Goal is to release a new kernel every 8-12 weeks. Once release 2.6.X is released, 2.6.X+1 is opened for 2 weeks, and patches are merged, often from -mm and other maintainer trees, but also from LKML directly. After the 2 week 'open-season', -rc1 is released, which begins the slow freeze from 'slushy', and hardening slowly as -rc2, and successors are released, as Linus sees fit. These are also called current, and mainline Once new releases are made, other trees are re-based against the new release.
-stable ie 2.6.x.y
- Maintainer: Greg Kroah-Hartman This tree gets bug-fixes after 2.6.x is released. Patches must be:
- small - less than 100 lines
- already in current (or equivalent form)
- fixes actual, known, bug
submitted to email@example.com
- Maintainer: Adrian Bunk This tree operates identically to -stable, except its 1 version older. This started with 2.6.16, it may also refer to 2.6.17 once 2.6.18 is released, and 2.6.18.y is reopened as -stable.
- Maintainer: Andrew Morton.
The main staging/integration tree for new features and changes that are being considered for merging into the current kernel tree maintained by Linus.
- typically has 1000-1900 patches, packaged in a single, large, compressed diff.
- provides an easy way to get all the work, and is intended to expose them to much wider testing, on many platforms, than the submitters can cajole others to try.
- patches which survive this testing/integration are eventually moved into mainline, and dropped from -mm
- patches which have problems may be dropped if insufficient progress is made to correct them, but which are often re-added later.
- generally excludes work that has another home tree, until its formally submitted for inclusion into mainline.
- new drivers tend to spend less time here than patches to the kernel itself, or subsystems.
- Maintainer: Con Kolivas.
- A stable 2.6 based patchset with a focus on performance tweaks to the scheduler and vm, with specific tuning for the desktop to improve system responsiveness. With the release of kernel 2.6.22-ck, Con Kolivas has discontinued this branch.
- Maintainer: Ingo Molnar. Realtime-preempt is a set of patches for the latest version of the Linux kernel. They bring the pre-emption capability to the next level. It's goal is to make the full fledged Linux kernel have as close to real-time response as possible. (As a warning, though, the realtime preempt patches are under going heavy development and have been for some times. It's not unusual for Ingo to update the realtime-preempt patch several times a day, or even within hours of each other. ) The -rt tree has been the nursery for several large feature sets, which have matured there, and have since been added to mainline. Notable amongst them are:

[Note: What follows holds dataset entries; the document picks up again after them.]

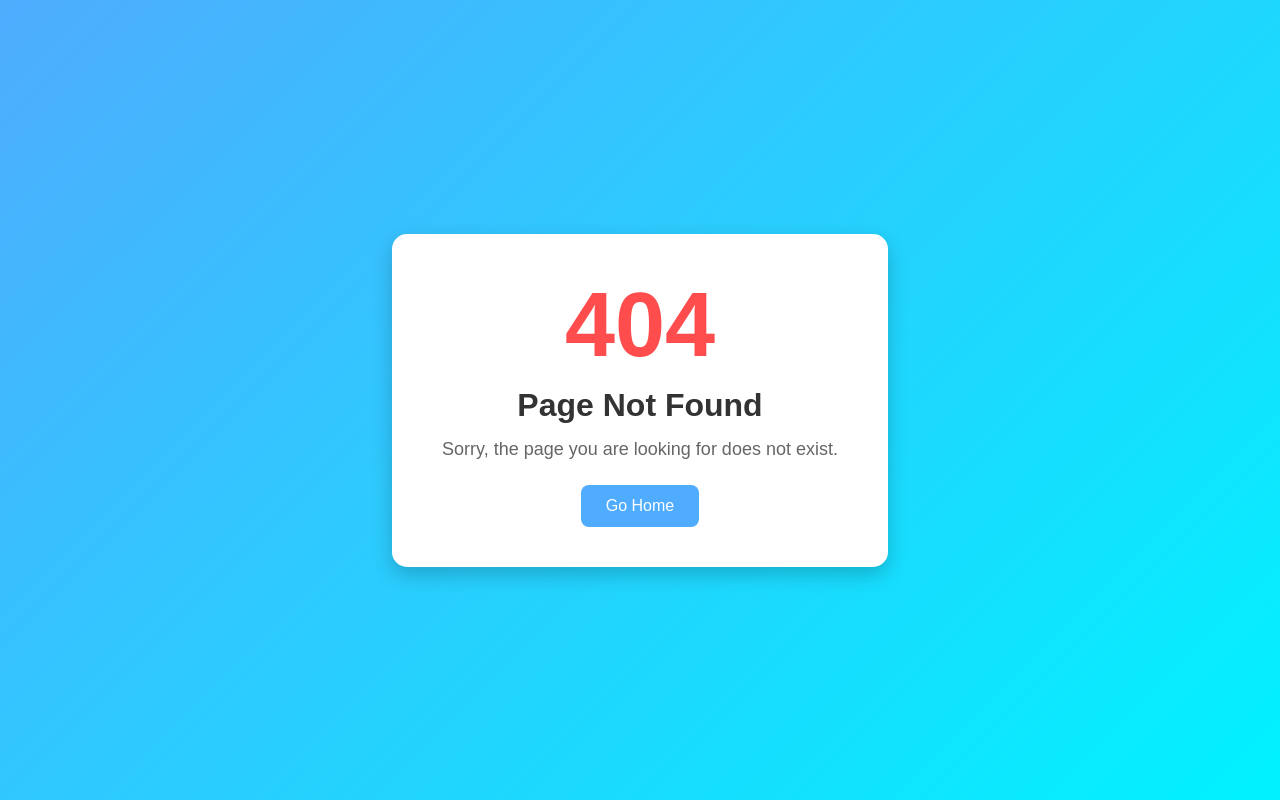
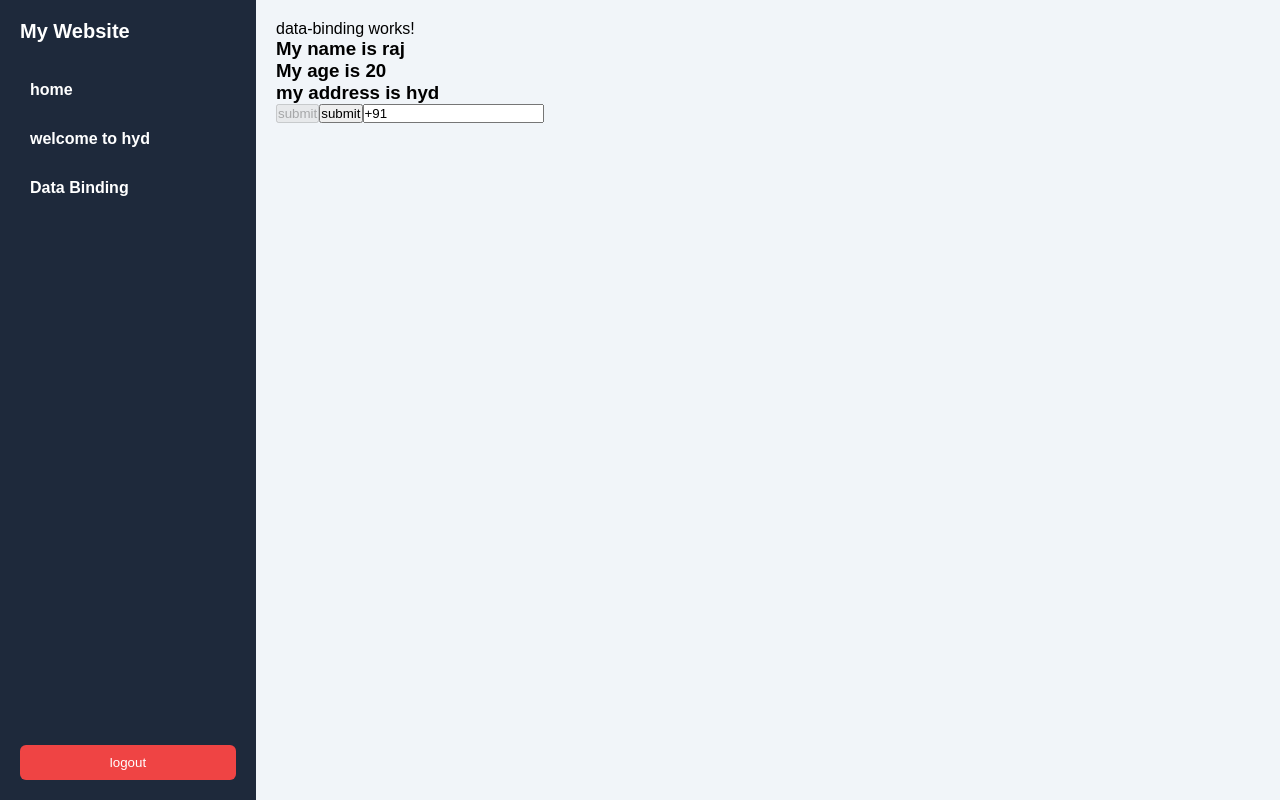
Before and after one commit to ashokreddypallerla72-hub/my-app, an Angular app: page /dashboard/data-binding in a window 1280 px wide. Before the commit this address had no page. Built offline with nearby package versions, Linux system fonts and the light colour scheme.

Commit message:
CON:data binding

```diff
--- a/src/app/app-routing.module.ts
+++ b/src/app/app-routing.module.ts
@@ -5,12 +5,14 @@ import { LoginComponent } from './login/login.component';
 import { PageNotFoundComponent } from './page-not-found/page-not-found.component';
 import { HomeComponent } from './home/home.component';
 import { WelcomeComponent } from './welcome/welcome.component';
+import { DataBindingComponent } from './data-binding/data-binding.component';
 
 const routes: Routes = [
   {path:'login', component:LoginComponent},
   {path:'dashboard', component:DashboardComponent,children:[
     {path:'home',component:HomeComponent},
-    {path:'welcome',component:WelcomeComponent}
+    {path:'welcome',component:WelcomeComponent},
+    {path:'data-binding',component:DataBindingComponent}
   ]},
   {path:'',component:LoginComponent},
   {path:'**',component:PageNotFoundComponent}
--- a/src/app/app.module.ts
+++ b/src/app/app.module.ts
@@ -9,6 +9,7 @@ import { PageNotFoundComponent } from './page-not-found/page-not-found.component
 import { HomeComponent } from './home/home.component';
 import { WelcomeComponent } from './welcome/welcome.component';
 import { DataBindingComponent } from './data-binding/data-binding.component';
+import { FormsModule } from '@angular/forms';
 
 @NgModule({
   declarations: [
@@ -22,7 +23,8 @@ import { DataBindingComponent } from './data-binding/data-binding.component';
   ],
   imports: [
     BrowserModule,
-    AppRoutingModule
+    AppRoutingModule,
+    FormsModule
   ],
   providers: [],
   bootstrap: [AppComponent]
--- a/src/app/dashboard/dashboard.component.html
+++ b/src/app/dashboard/dashboard.component.html
@@ -3,6 +3,7 @@
         <div class="logo">My Website</div>
         <h1 routerLink="home">home</h1>
         <h1 routerLink="welcome">welcome to hyd</h1>
+        <h1 routerLink="data-binding">Data Binding</h1>
 
         <button routerLink="/login">logout</button>
     </div>
--- a/src/app/data-binding/data-binding.component.html
+++ b/src/app/data-binding/data-binding.component.html
@@ -1 +1,15 @@
 <p>data-binding works!</p>
+
+<!-- Interpolation -->
+<h3>My name is {{name}}</h3>
+<h3>My age is {{age}}</h3>
+<h3>my address is {{address}}</h3>
+
+<!-- property binding -->
+ <button [disabled]="isInValid">submit</button>
+
+
+ <!-- Event binding -->
+ <button (click)="submit()">submit</button>
+
+ <input type="text" [(ngModel)]="phone">
--- a/src/app/data-binding/data-binding.component.ts
+++ b/src/app/data-binding/data-binding.component.ts
@@ -7,4 +7,17 @@ import { Component } from '@angular/core';
 })
 export class DataBindingComponent {
 
+
+  name:string = "raj";
+  age:number = 20;
+  address:string = "hyd";
+
+  isInValid:boolean =true;
+
+  phone:string = "+91";
+
+  submit(){
+    alert("submitted");
+  }
+
 }
```
Also changed, not shown: 1 other file (tests, documents, lock files or other folders).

- mutexes - after maturing here, mutexes went rapidly through -mm, and into current (at 2.6.17-rc? ??)
- lockdep - locking dependency validator (when?)
- genirq - generic irq framework (when?)

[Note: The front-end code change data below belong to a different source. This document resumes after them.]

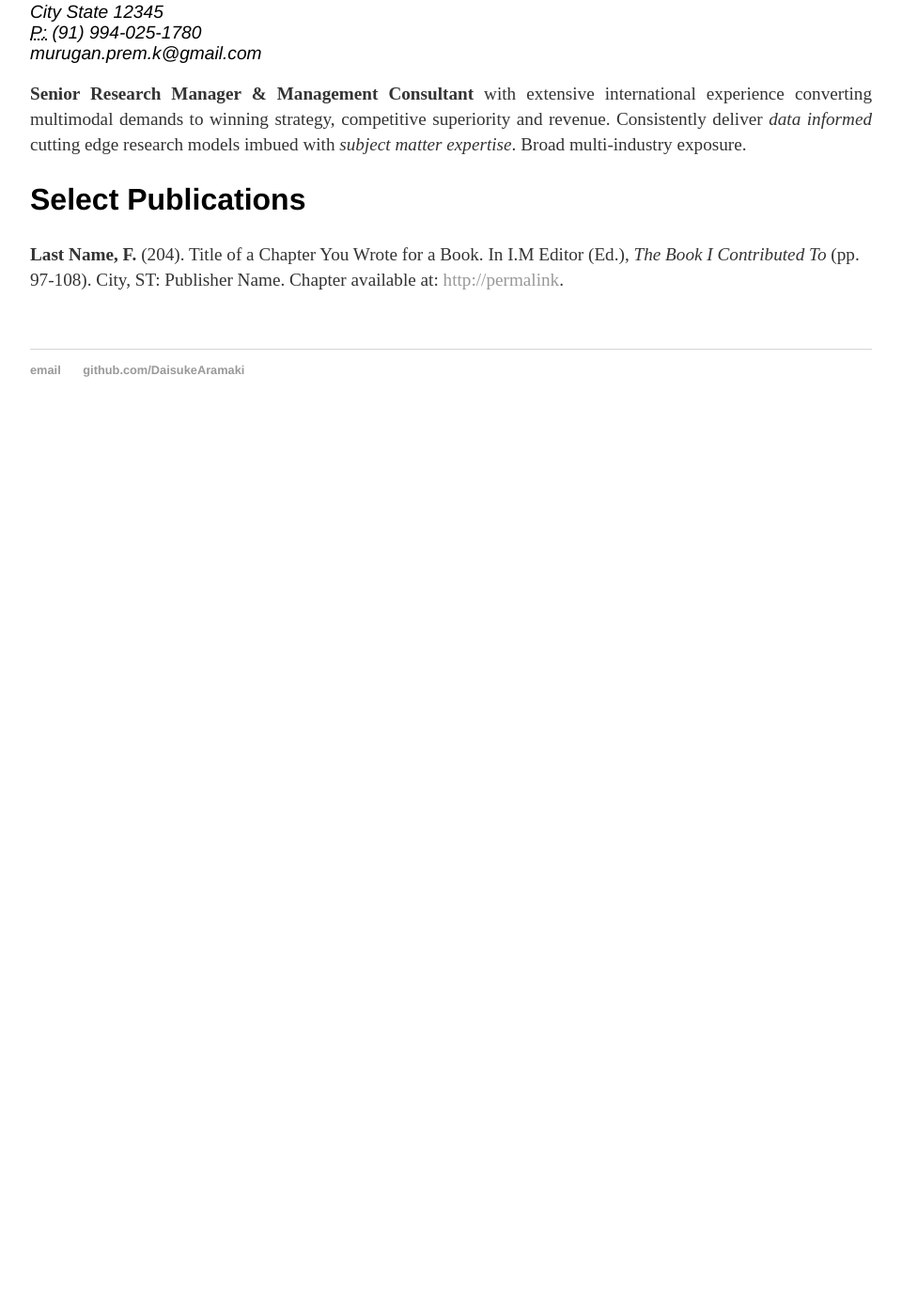
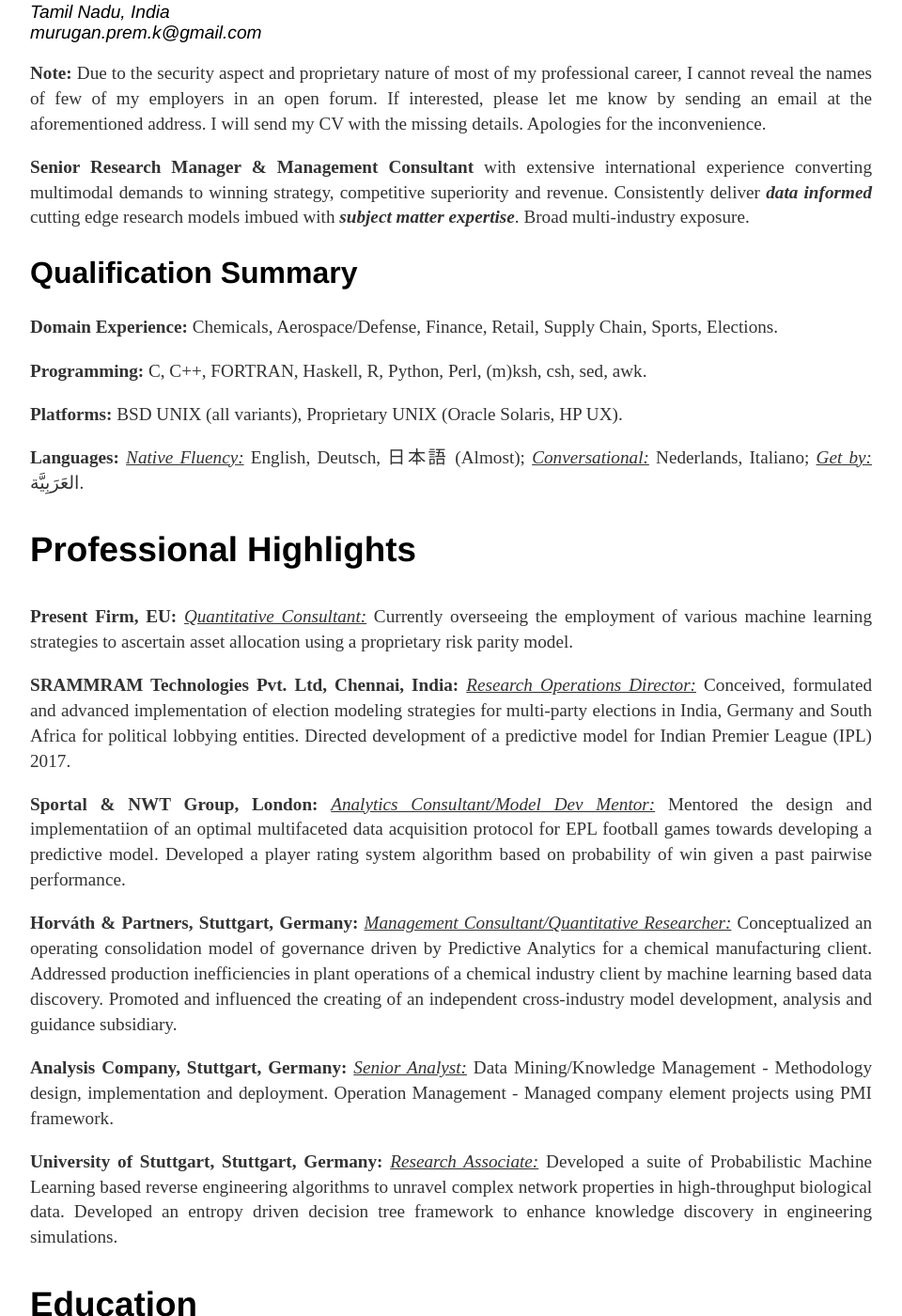
Before and after one commit to DaisukeAramaki/DaisukeAramaki.github.io, a Jekyll site: the page built from cv/index.html, in a window 1280 px wide and 1400 px high, scrolled down 244 px. Shown: the whole window at 94% size, without its empty margins (160-1120 px from the left). Built offline with Jekyll 4.4.1, drawn with Linux system fonts in a browser that asks for light colours; before the commit the page ends 900 px from its top, so only the background shows below that; some of the changed text lies outside the part shown.

Commit message:
Some major changes

```diff
--- a/about/index.html
+++ b/about/index.html
@@ -5,7 +5,7 @@
 
 		<div class="about">
 			<h1>About</h1>
-			<p style='text-align: justify;'> Sorry to disappoint if you expected to see the real old man from Section 9. A lot of folks on various tech sites, blogs and forums know me as Daisuke Aramaki/Skinwalker, so I decided to use the same account for my site. My real name is Prem and I'm from Chennai, India. I'm a Theoretical Physicist plus Chemical Engineer and mathematical modeling & simulation is my major area of expertise. I lived and worked in EU for more than 14 years as a Research Manager and Management Consultant before coming back to Chennai. At the moment, I'm working remotely for a specialized European fintech firm. I'm also available for hire as a freelance researcher, analytics consultant and advisor. Do contact me at my email if you're interested in working with me. In addition to English, I also speak good Japanese, Dutch, Italian and fluent German. Feel free to communicate in any of the aforementioned languages. Check out my CV page for some specifics.</p>
+			<p style='text-align: justify;'> Sorry to disappoint if you expected to see the real old man from Section 9. A lot of folks on various tech sites, blogs and forums know me as Daisuke Aramaki/Skinwalker for nearly a decade and for the sake of familiarity, I decided to use the same account for this site. My real name is Prem and I'm from Chennai, India. I'm a Theoretical Physicist plus Chemical Engineer. Weird combination yes, but physics and math rule! Mathematical modeling & Simulation is one of my major areas of expertise and I lived and worked in EU for more than 14 years as a Research Manager and Management Consultant before coming back to Chennai. At the moment, I'm working remotely for a specialized European fintech firm. I'm also available for hire as a freelance researcher, analytics consultant and advisor. Do contact me at my email if you're interested in working with me. In addition to English, I also speak good <strong>Japanese</strong>, Dutch, Italian and fluent <strong>German</strong>. Feel free to communicate in any of the aforementioned languages. Check out my CV page for some specifics. Also check out my other blogs for more information.</p>
 
 			<ul class="contacts">
 				<!-- <li><a href="#">@TwitterHandle</a></li> -->
--- a/cv/index.html
+++ b/cv/index.html
@@ -1,23 +1,55 @@
 ---
 layout: default
-title: CV Dr. Prem Kumar Murugan
+title: CV Prem
 ---
 
 	<div class="cv">
 		<a href="#" class="download" title="Download CV as PDF">Download CV</a>
-					<h1>Daisuke Aramaki</h1>
+					<h1>P.K. Murugan, PhD</h1>
 					<address>
 					<strong>Research Ops. & Analytics Manager/Management Consultant</strong><br>
-					Street Address<br>
-					City State 12345<br>
-					<abbr title="phone">P:</abbr> (91) 994-025-1780<br>
+					Chennai<br>
+					Tamil Nadu, India<br>
+				<!--	<abbr title="phone">P:</abbr> (+91) 994-025-1780<br>-->
 					<span class="obfuscate">murugan.prem.k@gmail.com</span>
 					</address>
-					<p style='text-align: justify;'><strong>Senior Research Manager & Management Consultant</strong> with extensive international experience converting multimodal demands to winning strategy, competitive superiority and revenue. Consistently deliver <em>data informed</em> cutting edge research models imbued with <em>subject matter expertise</em>. Broad multi-industry exposure.</p>
 
-					<h2>Select Publications</h2>
+		<p style='text-align: justify;'><strong>Note:</strong> Due to the security aspect and proprietary nature of most of my professional career, I cannot reveal the names of few of my employers in an open forum. If interested, please let me know by sending an email at the aforementioned address. I will send my CV with the missing details. Apologies for the inconvenience.</p>
 
-					<p><strong>Last Name, F.</strong> (204). Title of a Chapter You Wrote for a Book. In I.M Editor (Ed.), <em>The Book I Contributed To</em> (pp. 97-108). City, ST: Publisher Name. Chapter available at: <a href="#">http://permalink</a>.
+		<p style='text-align: justify;'><strong>Senior Research Manager & Management Consultant</strong> with extensive international experience converting multimodal demands to winning strategy, competitive superiority and revenue. Consistently deliver <em><strong>data informed</strong></em> cutting edge research models imbued with <em><strong>subject matter expertise</strong></em>. Broad multi-industry exposure.</p>
+
+		                        <h2>Qualification Summary</h2>
+
+		<p style='text-align: justify;'><strong>Domain Experience: </strong>Chemicals, Aerospace/Defense, Finance, Retail, Supply Chain, Sports, Elections.</p>
+		<p style='text-align: justify;'><strong>Programming: </strong>C, C++, FORTRAN, Haskell, R, Python, Perl, (m)ksh, csh, sed, awk.</p>
+		<p style='text-align: justify;'><strong>Platforms: </strong>BSD UNIX (all variants), Proprietary UNIX (Oracle Solaris, HP UX).</p>
+		<p style='text-align: justify;'><strong>Languages: </strong><em><u>Native Fluency:</u></em> English, Deutsch, &#26085;&#26412;&#35486; (Almost); <em><u>Conversational:</u></em> Nederlands, Italiano; <em><u>Get by:</u></em>  &#1575;&#1604;&#1593;&#1614;&#1585;&#1614;&#1576;&#1616;&#1610;&#1614;&#1617;&#1577;&#8206;.</p>
+
+		                        <h3>Professional Highlights</h3>
+		<p style='text-align: justify;'><strong>Present Firm, EU: </strong><em><u>Quantitative Consultant:</u></em> Currently overseeing the employment of various machine learning strategies to ascertain asset allocation using a proprietary risk parity model.</p>
+		<p style='text-align: justify;'><strong>SRAMMRAM Technologies Pvt. Ltd, Chennai, India: </strong><em><u>Research Operations Director:</u></em> Conceived, formulated and advanced implementation of election modeling strategies for multi-party elections in India, Germany and South Africa for political lobbying entities. Directed development of a predictive model for Indian Premier League (IPL) 2017.</p>
+		<p style='text-align: justify;'><strong>Sportal & NWT Group, London: </strong><em><u>Analytics Consultant/Model Dev Mentor:</u></em> Mentored the design and implementatiion of an optimal multifaceted data acquisition protocol for EPL football games towards developing a predictive model. Developed a player rating system algorithm based on probability of win given a past pairwise performance.</p>
+
+		<p style='text-align: justify;'><strong>Horv&#225;th & Partners, Stuttgart, Germany: </strong><em><u>Management Consultant/Quantitative Researcher:</u></em> Conceptualized an operating consolidation model of governance driven by Predictive Analytics for a chemical manufacturing client. Addressed production inefficiencies in plant operations of a chemical industry client by machine learning based data discovery. Promoted and influenced the creating of an independent cross-industry model development, analysis and guidance subsidiary.</p>
+
+		<p style='text-align: justify;'><strong>Analysis Company, Stuttgart, Germany: </strong><em><u>Senior Analyst:</u></em> Data Mining/Knowledge Management - Methodology design, implementation and deployment. Operation Management - Managed company element projects using PMI framework.</p>
+
+		<p style='text-align: justify;'><strong>University of Stuttgart, Stuttgart, Germany: </strong><em><u>Research Associate:</u></em> Developed a suite of Probabilistic Machine Learning based reverse engineering algorithms to unravel complex network properties in high-throughput biological data. Developed an entropy driven decision tree framework to enhance knowledge discovery in engineering simulations.</p>
+
+	                                <h3>Education</h3>
+		<p style='text-align: justify;'><strong>University of Stuttgart, Stuttgart, Germany: </strong><em> Doctorate in Process Engineering; Masters in Physics</em></p>
+      <!--	<p style='text-align: justify;'><strong>University of Hagen, Hagen, Germany: </strong><em><u>Masters in Mathematical Physics</u></em></p></-->
+		<p style='text-align: justify;'><strong>Indian Institute of Technology Madras, Chennai, India: </strong><em>Masters in Chemical Engineering</em></p>
+
+
+					<h3>Other Interests</h3>
+        	<p style='text-align: justify;'><strong>UFO Phenomena: </strong> Hot spot and physical evidence cases.</p>
+                <p style='text-align: justify;'><strong>Cryptozoology and High Strangeness: </strong> Navajo Skinwalker, Wendigo sighting cases.</p>
+                <p style='text-align: justify;'><strong>Village Deities of South India: </strong> Iconography, analysis and cataloging.</p>
+                <p style='text-align: justify;'><strong>SciFi Genre Analysis: </strong> Critical analysis of SciFi movies and anime.</p>
+
+
+
 
 
 	</div>
--- a/index.html
+++ b/index.html
@@ -16,7 +16,7 @@
 		</nav>
 		<div class="container">
     		<div class="blurb">
-        		<h1>Hi there, I'm Daisuke Aramaki!</h1>
+        		<h1>Hi there, I'm Prem aka Daisuke Aramaki!</h1>
 				<p>I'm best known as the brains behind Section 9 from <em>Ghost in the Shell</em>. Don't trust me. <a href="/about">Read more about my life...</a></p>
     		</div><!-- /.blurb -->
 		</div><!-- /.container -->
```
Also changed, not shown: 4 other files.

2.5 kernel (historical)
- Maintainer: Dave Jones. Forward ports of 2.4 bugfixes to 2.5 series, plus some other bits. (a slightly less bloody bleeding edge)
- Maintainer: Andrew Morton. Fancy new features and fixes with a focus on VM hacks.
2.4 kernel (historical)
- Maintainer: Alan Cox. Ultra-stable tree for 2.4 series with fixes (security, functionality) for the last stable version. Some of the fixes have already been merged in Linus's tree (the 'official' development tree - at kernel.org), while some others are pending.
- Maintainer: Andrea Arcangeli. VM updates, a multitude of fixes and various improvements from Andrea. The VM from this tree was added into mainline for the 2.4.10 kernel.
- For data center or carrier grade linux, tuning especially for large machines and high database performance.
- Maintainer: Rik van Riel. Rmap has a reverse mapping from page frames to virtual mappings mostly in order to make a more predictable VM, to get rid of some worst case VM behaviours and smooth things out. The reverse mappings provide infrastructure to make a more flexible VM possible ... which means that VM strategies in -rmap often change. The core work in this tree was merged into linux 2.5
You can also browse the available git trees here: http://www.kernel.org/git/